Acupressure reduced persistent fatigue in women who had been treated for breast cancer, improving both sleep and quality of life. Fatigue is one of the most frequent long-term side effects of treatment for breast cancer, with approximately one-third of survivors experiencing moderate to severe fatigue up to 10 years after completing treatment.1
This study indicated acupressure decreased fatigue by 27% to 34% over a period of 6 weeks. Two-thirds of women who received relaxing acupressure achieved normal fatigue levels by the end of treatment.
“Fatigue is an underappreciated symptom across a lot of chronic diseases, especially cancer. It has a significant impact on quality of life. Acupressure is easy to learn and patients can do it themselves,” said Suzanna Zick, MD, MPH, associate research professor of family medicine at the University of Michigan, Ann Arbor, Michigan, and first author of the study.
Acupressure, from traditional Chinese medicine, involves the application of pressure with fingers, thumbs, or a device to specific points on the body. Researchers compared relaxing acupressure to stimulating acupressure. Relaxing acupressure is traditionally used to treat insomnia, and stimulating acupressure is traditionally used to increase energy.
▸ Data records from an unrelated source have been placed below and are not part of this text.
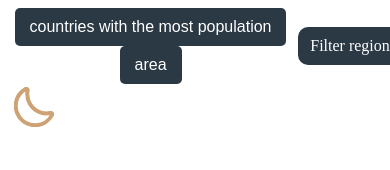
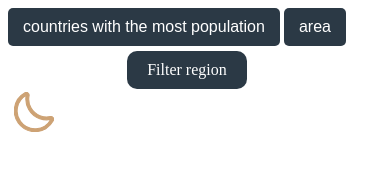
Before and after one commit to Abroradumalikov/abror1, a plain HTML site: page index.html in a window 390 px wide. Drawn offline with Linux system fonts and the light colour scheme; no server answers.

Commit message:
Update main.css

```diff
--- a/css/main.css
+++ b/css/main.css
@@ -143,4 +143,8 @@
     flex-direction: column;
     align-items: flex-start;
   }
+  .area__population__filter {
+    flex-direction: column;
+    row-gap: 5px;
+  }
 }
```
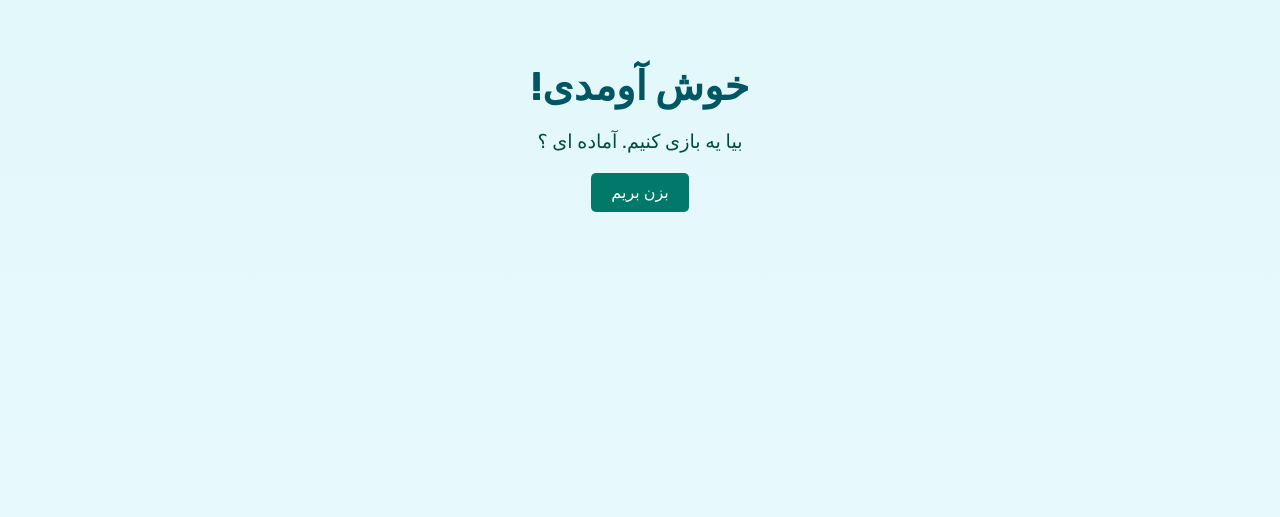
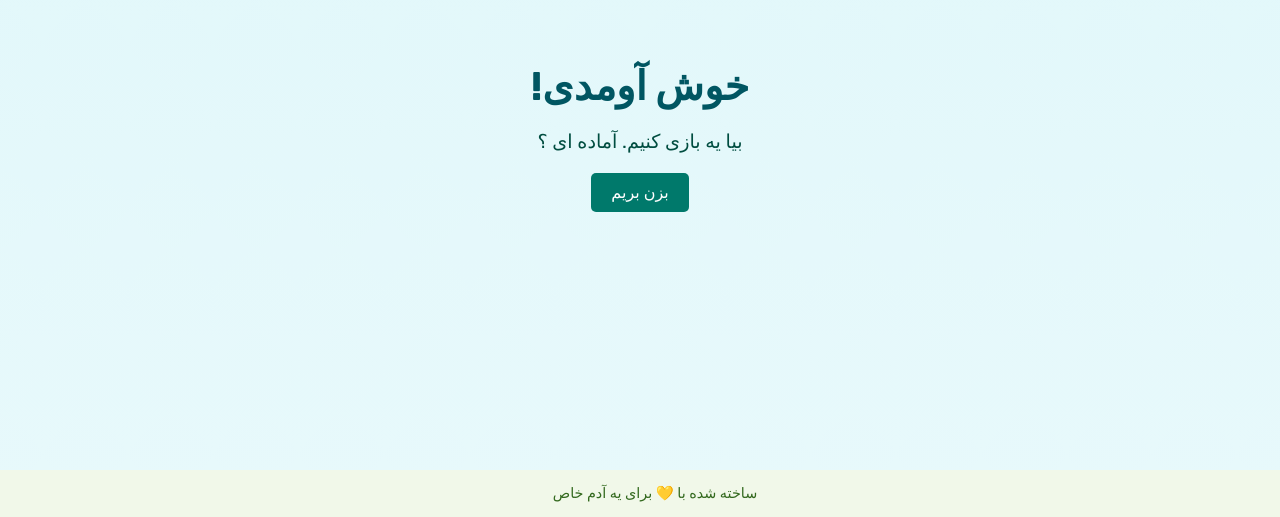
Before and after one commit to S3CRE-7/negoor, a plain HTML site: page index.html in a window 1280 px wide. Shown: the part 283-800 px from the top of the page. Drawn offline with Linux system fonts and the light colour scheme.

Commit message:
Add files via upload

```diff
--- a/index.html
+++ b/index.html
@@ -93,10 +93,19 @@
 
       footer {
         text-align: center;
-        padding: 20px;
+        display: flex;
+        flex-direction: row;
+        justify-content: center;
+        align-items: center;
+        padding: 15px;
         font-size: 0.9rem;
         background: #f1f8e9;
         color: #33691e;
+        z-index: 10;
+        position: fixed;
+        bottom: 0%;
+        left: 0;
+        width: 100%;
       }
 
       .hidden-text {
@@ -151,7 +160,7 @@
       <button onclick="navigateTo('section1')">از اول</button>
     </section>
 
-    <footer>ساخته شده با 💛 برای یه آدم خاص</footer>
+    <footer class="footer">ساخته شده با 💛 برای یه آدم خاص</footer>
 
     <script>
       // Function to navigate between sections
```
In total, 424 survivors of breast cancer from the Michigan Tumor Registry enrolled in the study. Researchers randomized participants into relaxing acupressure, stimulating acupressure, or usual care groups. Usual care includes typical techniques for managing sleep.
Women in the acupressure groups were taught how to find and press on the acupressure points so they could perform the acupressure at home once per day for 6 weeks.
Both acupressure groups experienced significant, lasting improvements in fatigue, but only the relaxing acupressure group experienced improved sleep quality and overall quality of life.
Previous research suggests acupuncture could help ameliorate fatigue, but the treatment often is not covered by insurance. In addition, the treatment necessitates a visit with a practitioner once or twice a week for 6 weeks.
Acupressure, however, can be easy to learn and self-administered. Participants in the acupressure groups received 15 minutes of training, enabling them to accurately locate the correct acupressure points and apply appropriate pressure.
Some participants reported minor bruising at the acupressure sites. Approximately 12% of participants discontinued the study as they felt it was too time intensive.
“Given the brief training required to learn acupressure, this intervention could be a low-cost option for treating fatigue,” said Zick.
1. Zick SM, Sen A, Wyatt GK, Murphy SL, Arnedt JT, Harris RE. Investigation of 2 types of self-administered acupressure for persistent cancer-related fatigue in breast cancer survivors: a randomized clinical trial. JAMA Oncol. 2016 Jul 7. doi: 10.1001/jamaoncol.2016.1867. [Epub ahead of print]